1. Jersey Shore somehow just ending.
No one really knows what the actual response to the final episode of Jersey Shore, aired this Thursday, MTV was aiming to solicit. Excitement? Panic? A vague film of disgust with oneself for having participated in even a moment of this degrading spectacle? Possibly. The internet’s reaction, however, was almost universally one of “Holy shit, that abomination is still on television?” Three years — and a baby, and several hundred ghostwritten books, and various spinoffs — amounts to an unimaginable eternity for one lowly reality franchise. Can any of us picture where Honey Boo Boo will be in three years, after the insatiable pop culture vultures have picked her once-ample appeal down to a withered pile of bones? No, and we don’t want to. The Shore clearly overstayed its welcome in the cultural conversation, and seeing it end only elicited a vague sense of relief around the internet (perhaps punctuated by cries of injustice over the amount of money they’ve accrued in the process, simply for being human anal fissures).
2. The Westboro Baptist Church being awful again.
So basically something terrible happened to our country, and the Westboro Baptist Church was there to swoop in and remind us that we are capable of being so, so much worse. Rinse and repeat. Aside from making sense only as a tax shelter/lucrative means to sue for violation of free speech at this point, the WBC incited in everyone around the internet the familiar feeling of “no matter what the party lines, we all hate these people.” Once again, red held hands with blue, Christians with atheists, all united in a common goal of passing around memes and informational posts about how terrible these people are and how we can prevent them from being terrible near the people who are least capable of dealing with it right now. The Patriot Guard Riders once again formed a valiant human shield, warming our hearts enough to forget, even for a moment, what we were originally upset about.
3. The end of the world approaching/not happening.
Essentially, if we were playing a drinking game in which every time someone posted a status or Tweet about how the world was going to end, how it wasn’t going to end, how it wasn’t ending, or how everyone needs to shut the fuck up about the Mayans — we would all be long since dead of alcohol poisoning, drowned in a pool of warm vodka and our own blood from the open wound incurred on the fall to the floor. It’s interesting how even the most strong-willed social media presences among us are not immune to cracking a joke about this, no matter how much we want to dress it up in metaphor or snappy cultural reference. At the end of the day, making a joke about the end of the world is the several-hour-old McDonald’s French fry of humor. We would do best to avoid it.

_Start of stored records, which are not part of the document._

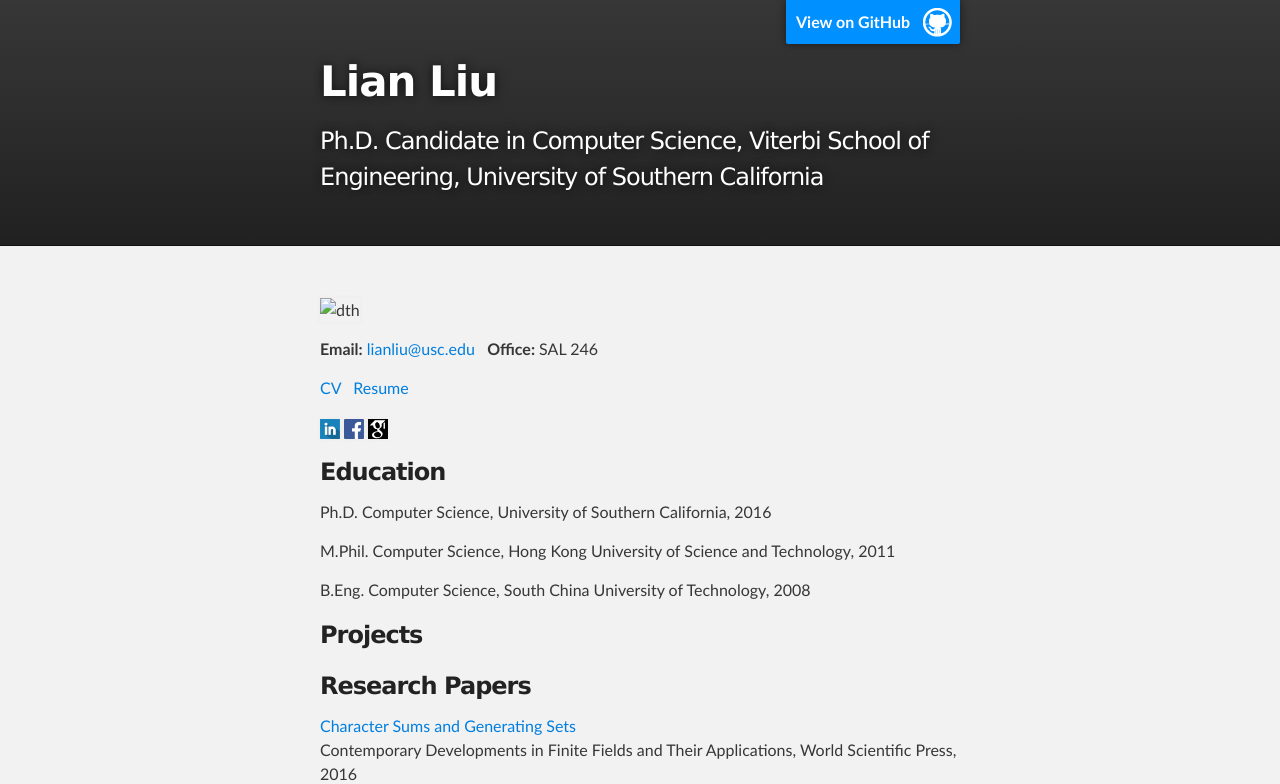
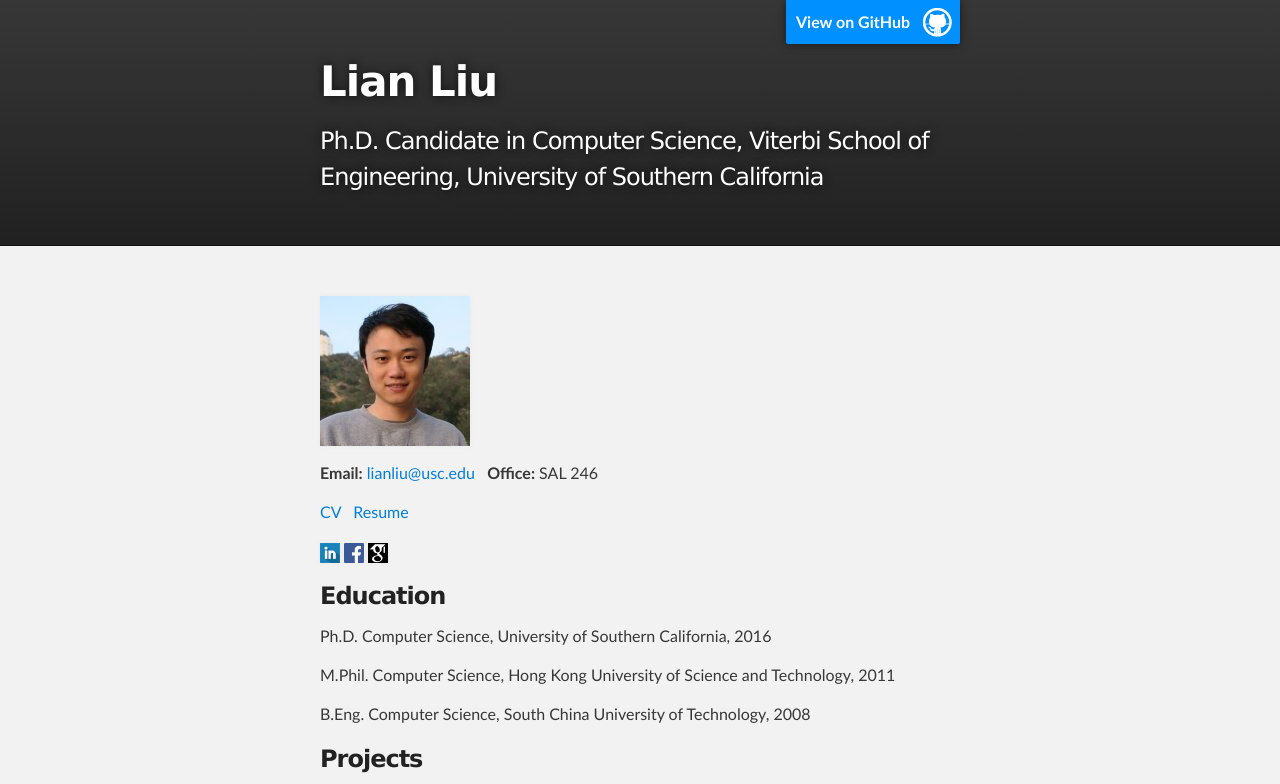
Before and after one commit to csliulian/csliulian.github.io, a plain HTML site: page index.html in a window 1280 px wide. Shown: the top 784 px of the page. Drawn offline with Linux system fonts and the light colour scheme.

Commit message:
Update index.html

```diff
--- a/index.html
+++ b/index.html
@@ -28,7 +28,7 @@
     <!-- MAIN CONTENT -->
     <div id="main_content_wrap" class="outer">
       <section id="main_content" class="inner">
-        <p><img src="files/Me.png" alt="dth"></p>
+        <p><img src="files/Me.jpg" alt="dth"></p>
 
 <p><strong>Email:</strong> <a href="mailto:lianliu@usc.edu">lianliu@usc.edu</a>   <strong>Office:</strong> SAL 246</p>
 
```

4. A video on the internet being fake!!!
Hey, you guys remember that video of an eagle swooping out of the sky to pick up a baby for a while while adorable Canadians spoke their mongoloid French to one another? Yeah, it was fake! It was a fake thing on the internet, that we all thought was real for a minute! If someone else doesn’t know it yet and you do, time to yell at them in the comments section and admonish them for being a neanderthal and not understanding that this clip is clearly a ~total fabrication~, created by some students to hoodwink the usually entirely foolproof internet. Who is more resistent to be taken in by hoaxes or rumors? Up until this week, we would have said the internet. Now, nothing makes sense anymore.

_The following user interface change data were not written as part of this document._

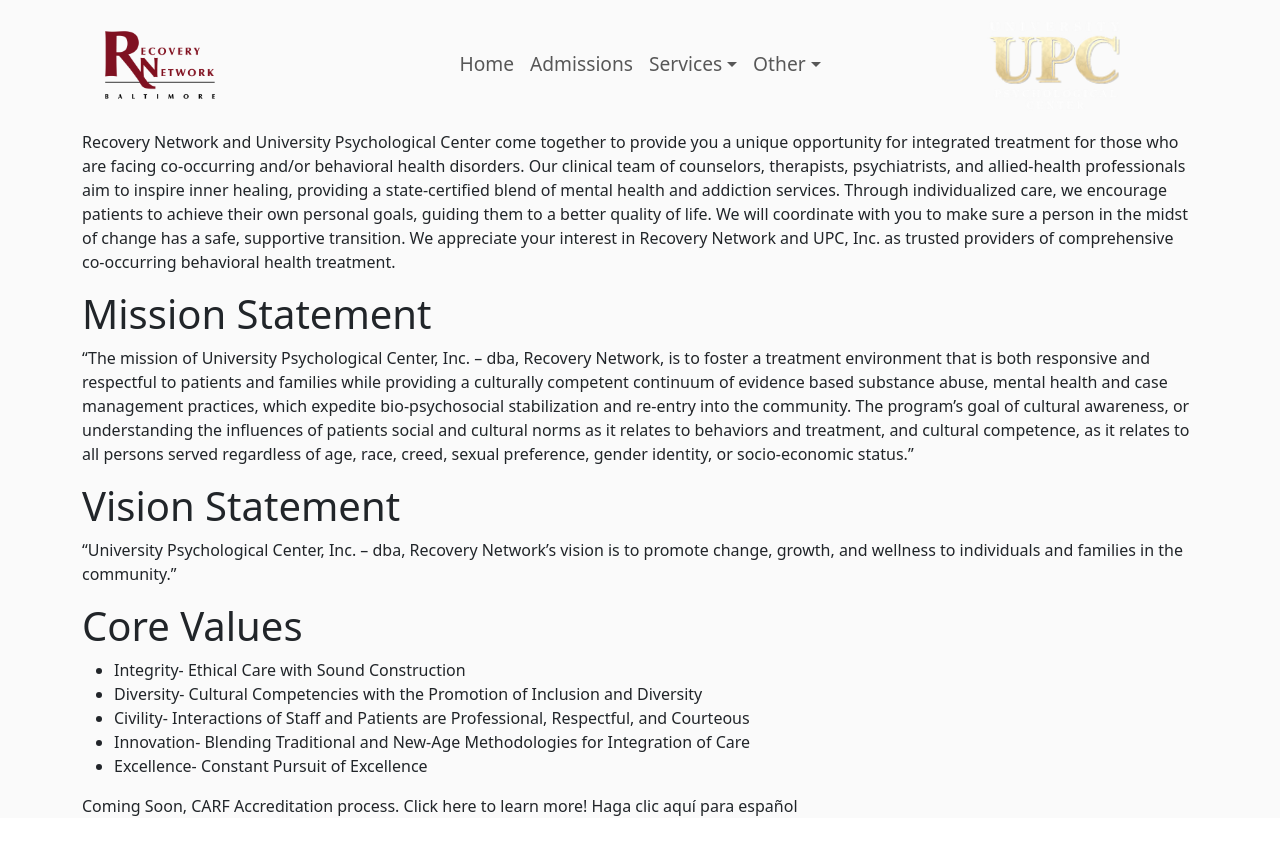
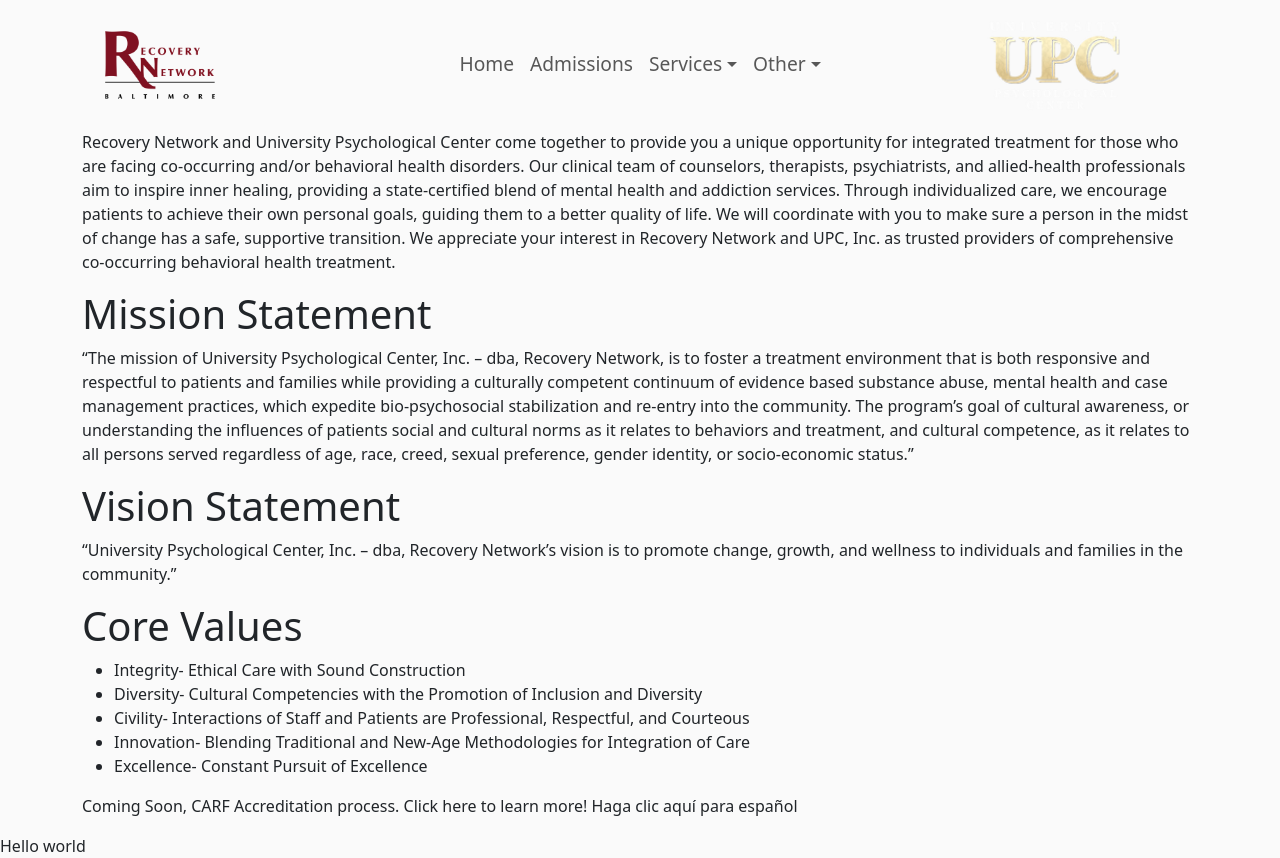
Before and after one commit to BuffManKyle/rnupc, a React (Create React App) app: page / in a window 1280 px wide. Before the commit the page ends 834 px from the top, so only its background shows below. Built offline with nearby package versions, Linux system fonts and the light colour scheme.

Commit message:
errors not allowed on Netlify

```diff
--- a/src/pages/home.js
+++ b/src/pages/home.js
@@ -1,9 +1,7 @@
 import "bootstrap/dist/css/bootstrap.min.css";
 import "./styles.css"
 import React from "react";
-import Container from 'react-bootstrap/Container';
-import Row from 'react-bootstrap/Row';
-import Col from 'react-bootstrap/Col';
+import {Container} from 'react-bootstrap';
 
 function Home () {
     return (
--- a/src/pages/partials/footer.js
+++ b/src/pages/partials/footer.js
@@ -5,7 +5,9 @@ import React from "react";
 function Footer () {
     return (
         <>
-
+   <div>
+    Hello world
+   </div>
 </>
     )
 };
--- a/src/pages/partials/header.js
+++ b/src/pages/partials/header.js
@@ -3,7 +3,7 @@ import './header.css'
 import Rnlogo from './images/RNlogo.png';
 import Upclogo from './images/UPCLogo.webp';
 import React from "react";
-import {Container, Nav, Navbar, NavDropdown, Row} from 'react-bootstrap';
+import {Container, Nav, Navbar, NavDropdown} from 'react-bootstrap';
 
 function Header () {
 
```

5. The NRA coming out of its shell to be humiliating.
On a more serious note, the NRA’s VP took to the just-revived official Twitter account to prove that, in case anyone still had any lingering doubts, their organization is amongst the worst and most tone-deaf in the country. The entire internet was abuzz this afternoon with what, of all of the absurd Tweets, which legitimately suggested that having an armed guard in every American school would be the beginning of their terrifying plan for safety, was the most offensive to the human spirit. Perhaps it was the idea that “good” people with guns are the only line of defense against “bad” people with guns, or perhaps it was the mere fact that expressing these horrendous sentiments while everyone is still reeling from a terrible event is akin to taking a generous handful of salt and rubbing it into an open wound while telling the injured all of the things they could have done to prevent themselves from harm. It appears that if anything is to be taken from this mystifying implosion of a PR spectacle — aside from the obvious base-drumming-up they’re attempting to accomplish for fundraising — it is that when we feel that America is often the laughing stock of the Western world, we know exactly the kind of things which are hitting the punchlines.